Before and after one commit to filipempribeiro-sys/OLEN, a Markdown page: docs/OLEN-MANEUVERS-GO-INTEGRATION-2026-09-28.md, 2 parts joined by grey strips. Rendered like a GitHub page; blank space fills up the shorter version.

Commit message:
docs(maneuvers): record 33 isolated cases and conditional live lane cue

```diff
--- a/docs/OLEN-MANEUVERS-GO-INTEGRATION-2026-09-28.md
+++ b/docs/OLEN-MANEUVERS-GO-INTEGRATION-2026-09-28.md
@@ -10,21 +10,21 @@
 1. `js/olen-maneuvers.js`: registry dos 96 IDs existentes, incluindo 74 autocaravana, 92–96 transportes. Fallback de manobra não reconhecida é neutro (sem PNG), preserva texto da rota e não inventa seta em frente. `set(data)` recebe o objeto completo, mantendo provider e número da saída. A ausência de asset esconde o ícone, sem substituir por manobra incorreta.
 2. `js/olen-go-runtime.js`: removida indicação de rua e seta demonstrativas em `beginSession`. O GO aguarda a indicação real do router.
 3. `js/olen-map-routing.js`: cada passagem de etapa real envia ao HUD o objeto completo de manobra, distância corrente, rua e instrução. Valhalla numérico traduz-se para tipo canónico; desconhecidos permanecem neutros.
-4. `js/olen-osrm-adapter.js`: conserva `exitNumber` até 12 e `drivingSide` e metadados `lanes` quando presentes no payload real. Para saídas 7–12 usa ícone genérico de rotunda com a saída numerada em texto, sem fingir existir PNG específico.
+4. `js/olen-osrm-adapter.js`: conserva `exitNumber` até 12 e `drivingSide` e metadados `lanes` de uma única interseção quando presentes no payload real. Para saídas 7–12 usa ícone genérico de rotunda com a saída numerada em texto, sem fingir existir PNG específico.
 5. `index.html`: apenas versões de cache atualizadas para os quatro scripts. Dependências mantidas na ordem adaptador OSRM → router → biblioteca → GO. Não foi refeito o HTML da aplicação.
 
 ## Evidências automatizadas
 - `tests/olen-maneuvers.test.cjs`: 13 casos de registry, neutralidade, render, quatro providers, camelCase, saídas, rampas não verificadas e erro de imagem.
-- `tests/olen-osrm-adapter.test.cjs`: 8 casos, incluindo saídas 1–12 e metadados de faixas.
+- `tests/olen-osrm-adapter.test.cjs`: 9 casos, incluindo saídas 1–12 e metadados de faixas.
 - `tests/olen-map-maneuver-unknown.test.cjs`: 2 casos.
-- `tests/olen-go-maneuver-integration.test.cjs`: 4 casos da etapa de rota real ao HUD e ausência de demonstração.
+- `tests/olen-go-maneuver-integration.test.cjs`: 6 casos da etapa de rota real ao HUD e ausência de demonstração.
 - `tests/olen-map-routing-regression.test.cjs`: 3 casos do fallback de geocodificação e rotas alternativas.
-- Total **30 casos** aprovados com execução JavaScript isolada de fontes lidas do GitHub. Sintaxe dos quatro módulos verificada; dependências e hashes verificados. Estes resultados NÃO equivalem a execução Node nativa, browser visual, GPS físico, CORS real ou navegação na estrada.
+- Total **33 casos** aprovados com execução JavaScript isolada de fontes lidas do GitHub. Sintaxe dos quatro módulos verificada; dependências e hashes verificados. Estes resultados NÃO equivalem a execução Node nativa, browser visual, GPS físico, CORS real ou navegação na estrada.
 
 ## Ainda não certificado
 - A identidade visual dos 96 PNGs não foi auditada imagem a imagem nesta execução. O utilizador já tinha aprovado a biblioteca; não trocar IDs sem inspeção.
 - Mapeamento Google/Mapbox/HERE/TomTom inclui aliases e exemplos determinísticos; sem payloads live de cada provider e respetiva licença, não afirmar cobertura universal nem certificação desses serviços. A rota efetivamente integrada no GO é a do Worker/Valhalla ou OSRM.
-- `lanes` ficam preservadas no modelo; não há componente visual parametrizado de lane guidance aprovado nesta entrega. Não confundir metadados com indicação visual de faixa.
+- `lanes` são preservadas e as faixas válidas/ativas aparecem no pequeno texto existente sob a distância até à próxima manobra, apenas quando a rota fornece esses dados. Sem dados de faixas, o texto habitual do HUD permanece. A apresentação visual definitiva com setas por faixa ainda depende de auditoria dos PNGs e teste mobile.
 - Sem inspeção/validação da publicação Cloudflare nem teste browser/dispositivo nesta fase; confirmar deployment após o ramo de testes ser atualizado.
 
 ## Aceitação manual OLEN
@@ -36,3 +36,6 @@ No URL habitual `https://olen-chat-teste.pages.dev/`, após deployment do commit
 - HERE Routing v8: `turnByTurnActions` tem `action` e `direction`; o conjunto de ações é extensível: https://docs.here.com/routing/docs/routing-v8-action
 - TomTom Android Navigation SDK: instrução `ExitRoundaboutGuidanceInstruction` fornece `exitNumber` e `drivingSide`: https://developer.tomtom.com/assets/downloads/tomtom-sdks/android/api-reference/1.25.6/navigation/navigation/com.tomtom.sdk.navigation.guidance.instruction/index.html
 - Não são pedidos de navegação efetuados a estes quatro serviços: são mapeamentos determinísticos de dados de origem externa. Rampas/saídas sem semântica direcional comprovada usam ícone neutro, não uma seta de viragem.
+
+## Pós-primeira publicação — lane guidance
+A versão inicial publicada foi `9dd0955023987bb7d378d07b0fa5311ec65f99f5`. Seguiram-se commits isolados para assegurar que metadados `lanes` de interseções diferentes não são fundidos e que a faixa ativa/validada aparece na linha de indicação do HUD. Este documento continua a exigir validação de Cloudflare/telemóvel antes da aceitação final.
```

::::::::

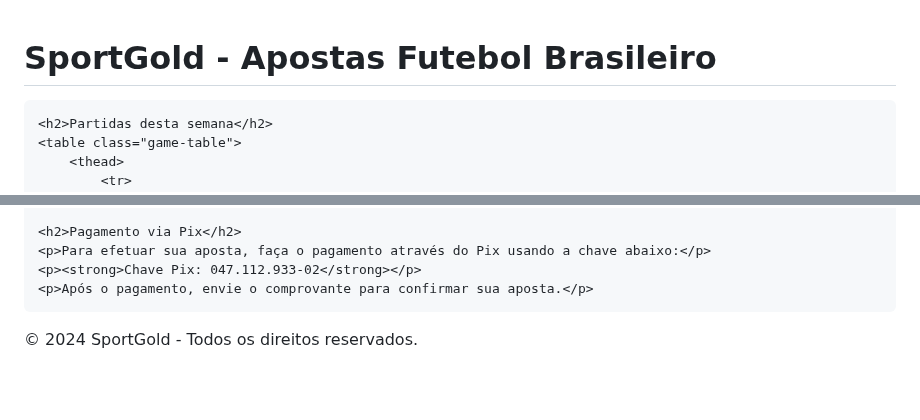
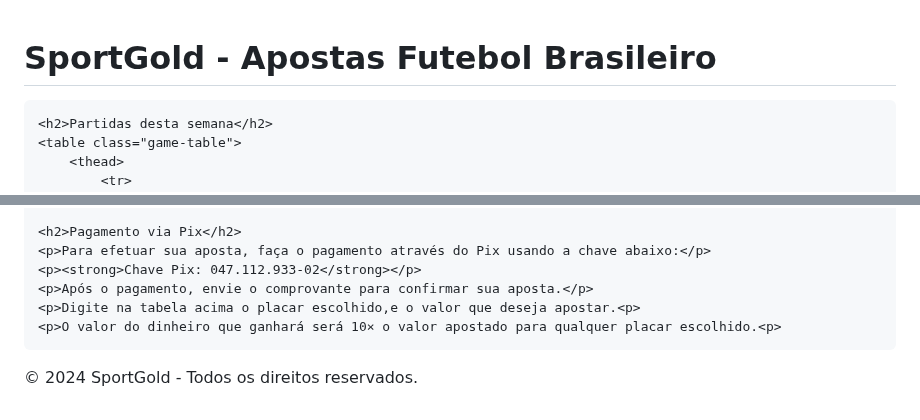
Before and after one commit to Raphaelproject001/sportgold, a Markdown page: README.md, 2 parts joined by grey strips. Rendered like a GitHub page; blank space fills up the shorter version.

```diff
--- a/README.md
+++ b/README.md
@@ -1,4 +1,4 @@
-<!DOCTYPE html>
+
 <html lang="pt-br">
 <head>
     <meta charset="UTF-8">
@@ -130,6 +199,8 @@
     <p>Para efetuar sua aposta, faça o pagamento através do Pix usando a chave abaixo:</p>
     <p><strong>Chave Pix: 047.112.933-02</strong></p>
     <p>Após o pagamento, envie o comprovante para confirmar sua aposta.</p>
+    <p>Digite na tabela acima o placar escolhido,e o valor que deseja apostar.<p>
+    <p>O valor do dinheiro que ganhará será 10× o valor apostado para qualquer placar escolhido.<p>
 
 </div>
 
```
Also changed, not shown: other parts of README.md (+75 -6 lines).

::::::::

◆ Your task
What is needed here is how many lines of the entries contain "demonstração"; give that number alone.

◆ Response to the task
2